- **TASK OBJECTIVE**: An exact copy of the records below is required, and it must contain no pictures.

- **Extracted records**:
--------------------------------------------------

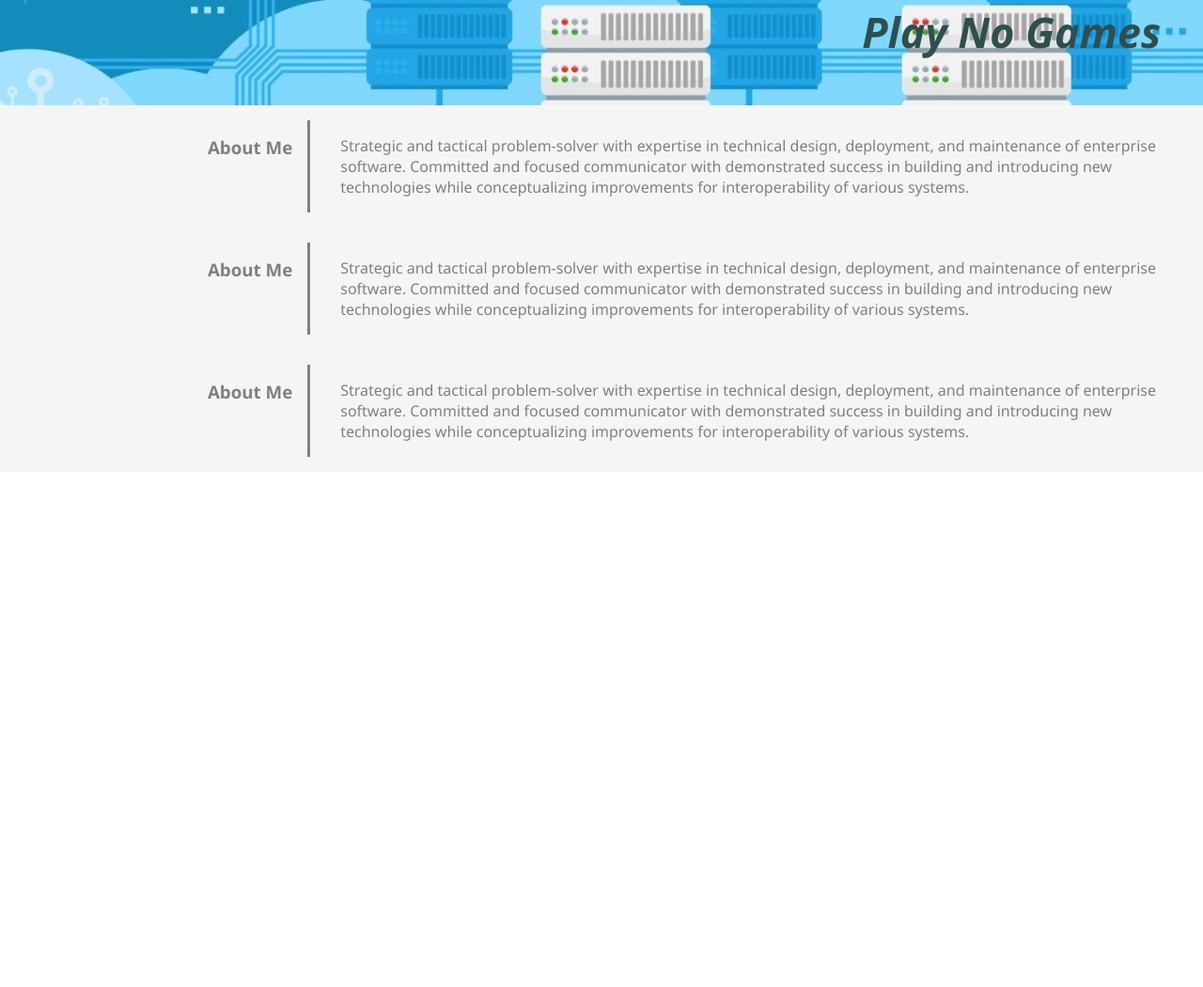
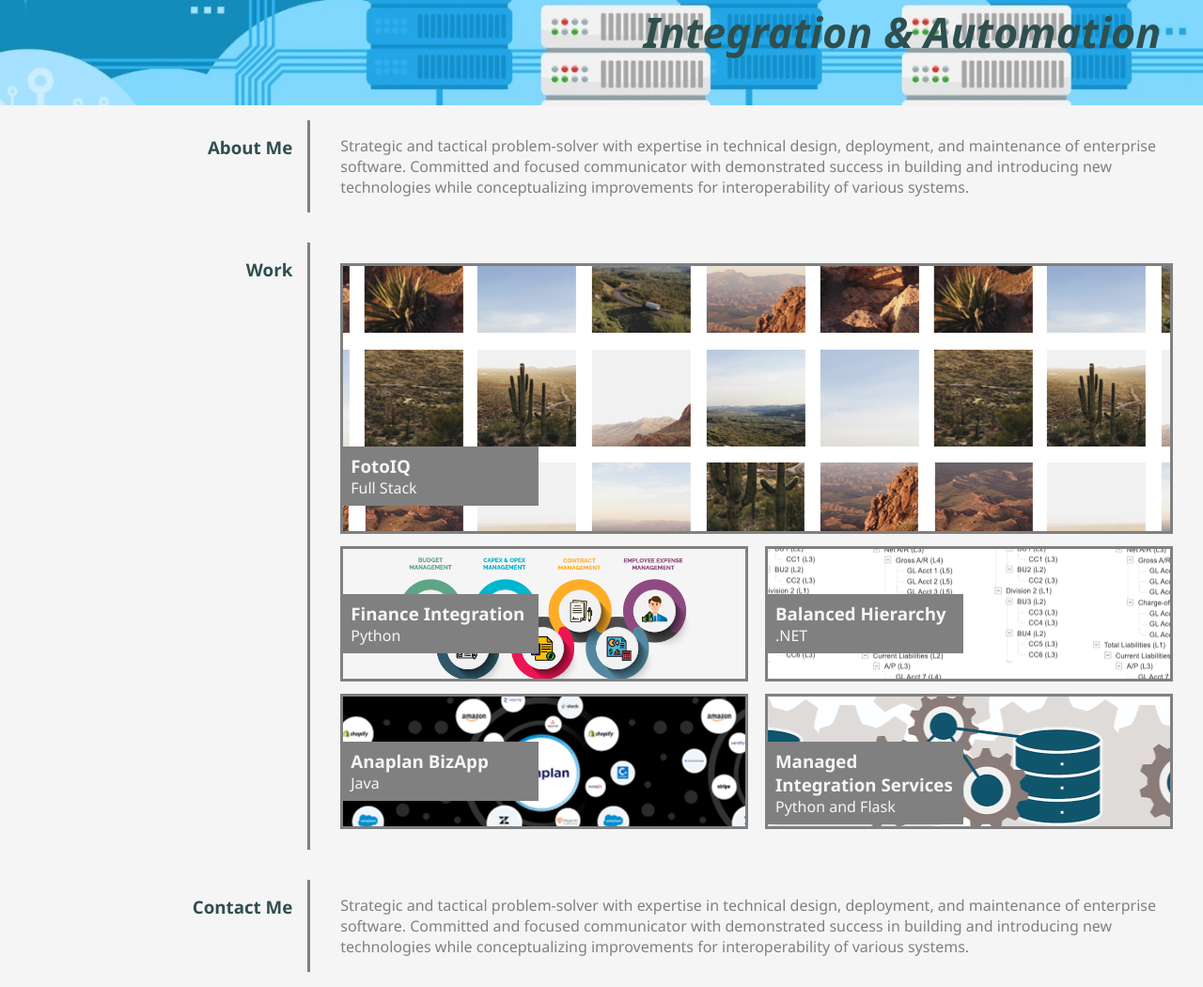
Before and after one commit to qkeddy/quin-eddy-development-portfolio, a plain HTML site: page index.html in a window 1280 px wide. Shown: the part 248-1298 px from the top of the page at 94% size. Before the commit the page ends 800 px from the top, so only its background shows below. Drawn offline with Linux system fonts and the light colour scheme.

Commit message:
Added content to the portfolio boxes

```diff
--- a/assets/css/style.css
+++ b/assets/css/style.css
@@ -41,22 +41,70 @@ main section {
   display: flex;
   color: gray;
   background-color: whitesmoke;
+  width: 100%;
 }
 
 main section aside {
   flex: 1;
   border-right: 3px solid gray;
+  color: darkslategray;
   text-align: right;
   margin: 1em 0em;
   padding: 1em;
 }
-
 
 main section div {
   flex: 3;
   text-align: left;
   margin: 1em;
   padding: 1em;
+}
+
+/******************************************/
+/* Class Selectors */
+/******************************************/
+.portfolio {
+  display: flex;
+  flex-wrap: wrap;
+  justify-content: space-between;
+}
+
+/* TODO Question - why is it necessary to put the Display: Block  */
+.portfolio-spotlight {
+  display: block;
+  width: 100%;
+  text-align: center;
+  border: 3px solid gray;
+  margin: .4em 0em;
+}
+
+.portfolio-spotlight div {
+  position: relative;
+  top: 11em;
+  width: 13em;
+  margin-left: 0em;
+  padding: .5em;
+  color: whitesmoke;
+  background-color: gray;
+}
+
+.portfolio-other {
+  display: block;
+  width: 49%;
+  text-align: center;
+  border: 3px solid gray;
+  margin: .4em 0em;
+}
+
+.portfolio-other div {
+  position: relative;
+  top: 2em;
+  width: 13em;
+  margin-left: 0em;
+  padding: .5em;
+  color: whitesmoke;
+  background-color: gray;
+
 }
 
 /******************************************/
@@ -102,6 +150,41 @@ main section div {
   color: darkslategrey
 }
 
+#box1-image {
+  height: 18em;
+  background-image: url("../images/organized-photos.png");
+  background-size: auto;
+  background-position: center;
+}
+
+#box2-image {
+  height: 9em;
+  background-image: url("../images/finance-integration.png");
+  background-size: cover;
+  background-position: center;
+}
+
+#box3-image {
+  height: 9em;
+  background-image: url("../images/balanced-hierarchy.png");
+  background-size: auto;
+  background-position: center;
+}
+
+#box4-image {
+  height: 9em;
+  background-image: url("../images/anaplan-integration.png");
+  background-size: auto;
+  background-position: center;
+}
+
+#box5-image {
+  height: 9em;
+  background-image: url("../images/managed-integration-services.png");
+  background-size: auto;
+  background-position: center;
+}
+
 
 /******************************************/
 /* Media queries */
@@ -113,6 +196,24 @@ main section div {
     flex-direction: column;
     justify-content: flex-start;
     height: 16em;
+  }
+
+  .portfolio {
+    display: flex;
+    flex-wrap: wrap;
+    justify-content: space-between;
+  }
+
+  .portfolio-spotlight {
+    width: 100%;
+  }
+
+  section.portfolio-other {
+    width: 100%;
+  }
+
+  .portfolio-spotlight div {
+    top: 2em;
   }
 
   #person {
@@ -134,3 +235,8 @@ main section div {
     text-align: center;
     right: auto;
   }
+
+  #box1-image {
+    height: 9em;
+  }
+}
--- a/index.html
+++ b/index.html
@@ -23,7 +23,7 @@
 
     <!-- Hero image with a subtitle -->
     <header>
-      <h1 id="subtitle">Play No Games</h1>
+      <h1 id="subtitle">Integration & Automation</h1>
     </header>
 
     <!-- Main section with 6 sections highlighting -->
@@ -46,23 +46,51 @@
 
       <section>
         <aside>
-          <h1>About Me</h1>
+          <h1>Work</h1>
         </aside>
 
-        <div>
-          <p>
-            Strategic and tactical problem-solver with expertise in technical
-            design, deployment, and maintenance of enterprise software.
-            Committed and focused communicator with demonstrated success in
-            building and introducing new technologies while conceptualizing
-            improvements for interoperability of various systems.
-          </p>
+        <div class="portfolio">
+          <section class="portfolio-spotlight" id="box1-image">
+            <div>
+              <!-- If using an h1 and h2 tag together, the fonts misbehave -->
+              <h1>FotoIQ</h1>
+              <p>Full Stack</p>
+            </div>
+          </section>
+          <section class="portfolio-other" id="box2-image">
+            <div>
+              <!-- If using an h1 and h2 tag together, the fonts misbehave -->
+              <h1>Finance Integration</h1>
+              <p>Python</p>
+            </div>
+          </section>
+          <section class="portfolio-other" id="box3-image">
+            <div>
+              <!-- If using an h1 and h2 tag together, the fonts misbehave -->
+              <h1>Balanced Hierarchy</h1>
+              <p>.NET</p>
+            </div>
+          </section>
+          <section class="portfolio-other" id="box4-image">
+            <div>
+              <!-- If using an h1 and h2 tag together, the fonts misbehave -->
+              <h1>Anaplan BizApp</h1>
+              <p>Java</p>
+            </div>
+          </section>
+          <section class="portfolio-other" id="box5-image">
+            <div>
+              <!-- If using an h1 and h2 tag together, the fonts misbehave -->
+              <h1>Managed Integration Services</h1>
+              <p>Python and Flask</p>
+            </div>
+          </section>
         </div>
       </section>
 
       <section>
         <aside>
-          <h1>About Me</h1>
+          <h1>Contact Me</h1>
         </aside>
 
         <div>
```
Also changed, not shown: assets/images/anaplan-integration.png (added), assets/images/balanced-hierarchy.png (added), assets/images/finance-integration.png (added), assets/images/managed-integration-services.png (added), assets/images/organized-photos.png (added), 1 other file.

--------------------------------------------------

- **REPLY**:
Before and after one commit to qkeddy/quin-eddy-development-portfolio, a plain HTML site: page index.html in a window 1280 px wide. Shown: the part 248-1298 px from the top of the page at 94% size. Before the commit the page ends 800 px from the top, so only its background shows below. Drawn offline with Linux system fonts and the light colour scheme.

Commit message:
Added content to the portfolio boxes

```diff
--- a/assets/css/style.css
+++ b/assets/css/style.css
@@ -41,22 +41,70 @@ main section {
   display: flex;
   color: gray;
   background-color: whitesmoke;
+  width: 100%;
 }
 
 main section aside {
   flex: 1;
   border-right: 3px solid gray;
+  color: darkslategray;
   text-align: right;
   margin: 1em 0em;
   padding: 1em;
 }
-
 
 main section div {
   flex: 3;
   text-align: left;
   margin: 1em;
   padding: 1em;
+}
+
+/******************************************/
+/* Class Selectors */
+/******************************************/
+.portfolio {
+  display: flex;
+  flex-wrap: wrap;
+  justify-content: space-between;
+}
+
+/* TODO Question - why is it necessary to put the Display: Block  */
+.portfolio-spotlight {
+  display: block;
+  width: 100%;
+  text-align: center;
+  border: 3px solid gray;
+  margin: .4em 0em;
+}
+
+.portfolio-spotlight div {
+  position: relative;
+  top: 11em;
+  width: 13em;
+  margin-left: 0em;
+  padding: .5em;
+  color: whitesmoke;
+  background-color: gray;
+}
+
+.portfolio-other {
+  display: block;
+  width: 49%;
+  text-align: center;
+  border: 3px solid gray;
+  margin: .4em 0em;
+}
+
+.portfolio-other div {
+  position: relative;
+  top: 2em;
+  width: 13em;
+  margin-left: 0em;
+  padding: .5em;
+  color: whitesmoke;
+  background-color: gray;
+
 }
 
 /******************************************/
@@ -102,6 +150,41 @@ main section div {
   color: darkslategrey
 }
 
+#box1-image {
+  height: 18em;
+  background-image: url("../images/organized-photos.png");
+  background-size: auto;
+  background-position: center;
+}
+
+#box2-image {
+  height: 9em;
+  background-image: url("../images/finance-integration.png");
+  background-size: cover;
+  background-position: center;
+}
+
+#box3-image {
+  height: 9em;
+  background-image: url("../images/balanced-hierarchy.png");
+  background-size: auto;
+  background-position: center;
+}
+
+#box4-image {
+  height: 9em;
+  background-image: url("../images/anaplan-integration.png");
+  background-size: auto;
+  background-position: center;
+}
+
+#box5-image {
+  height: 9em;
+  background-image: url("../images/managed-integration-services.png");
+  background-size: auto;
+  background-position: center;
+}
+
 
 /******************************************/
 /* Media queries */
@@ -113,6 +196,24 @@ main section div {
     flex-direction: column;
     justify-content: flex-start;
     height: 16em;
+  }
+
+  .portfolio {
+    display: flex;
+    flex-wrap: wrap;
+    justify-content: space-between;
+  }
+
+  .portfolio-spotlight {
+    width: 100%;
+  }
+
+  section.portfolio-other {
+    width: 100%;
+  }
+
+  .portfolio-spotlight div {
+    top: 2em;
   }
 
   #person {
@@ -134,3 +235,8 @@ main section div {
     text-align: center;
     right: auto;
   }
+
+  #box1-image {
+    height: 9em;
+  }
+}
--- a/index.html
+++ b/index.html
@@ -23,7 +23,7 @@
 
     <!-- Hero image with a subtitle -->
     <header>
-      <h1 id="subtitle">Play No Games</h1>
+      <h1 id="subtitle">Integration & Automation</h1>
     </header>
 
     <!-- Main section with 6 sections highlighting -->
@@ -46,23 +46,51 @@
 
       <section>
         <aside>
-          <h1>About Me</h1>
+          <h1>Work</h1>
         </aside>
 
-        <div>
-          <p>
-            Strategic and tactical problem-solver with expertise in technical
-            design, deployment, and maintenance of enterprise software.
-            Committed and focused communicator with demonstrated success in
-            building and introducing new technologies while conceptualizing
-            improvements for interoperability of various systems.
-          </p>
+        <div class="portfolio">
+          <section class="portfolio-spotlight" id="box1-image">
+            <div>
+              <!-- If using an h1 and h2 tag together, the fonts misbehave -->
+              <h1>FotoIQ</h1>
+              <p>Full Stack</p>
+            </div>
+          </section>
+          <section class="portfolio-other" id="box2-image">
+            <div>
+              <!-- If using an h1 and h2 tag together, the fonts misbehave -->
+              <h1>Finance Integration</h1>
+              <p>Python</p>
+            </div>
+          </section>
+          <section class="portfolio-other" id="box3-image">
+            <div>
+              <!-- If using an h1 and h2 tag together, the fonts misbehave -->
+              <h1>Balanced Hierarchy</h1>
+              <p>.NET</p>
+            </div>
+          </section>
+          <section class="portfolio-other" id="box4-image">
+            <div>
+              <!-- If using an h1 and h2 tag together, the fonts misbehave -->
+              <h1>Anaplan BizApp</h1>
+              <p>Java</p>
+            </div>
+          </section>
+          <section class="portfolio-other" id="box5-image">
+            <div>
+              <!-- If using an h1 and h2 tag together, the fonts misbehave -->
+              <h1>Managed Integration Services</h1>
+              <p>Python and Flask</p>
+            </div>
+          </section>
         </div>
       </section>
 
       <section>
         <aside>
-          <h1>About Me</h1>
+          <h1>Contact Me</h1>
         </aside>
 
         <div>
```
Also changed, not shown: assets/images/anaplan-integration.png (added), assets/images/balanced-hierarchy.png (added), assets/images/finance-integration.png (added), assets/images/managed-integration-services.png (added), assets/images/organized-photos.png (added), 1 other file.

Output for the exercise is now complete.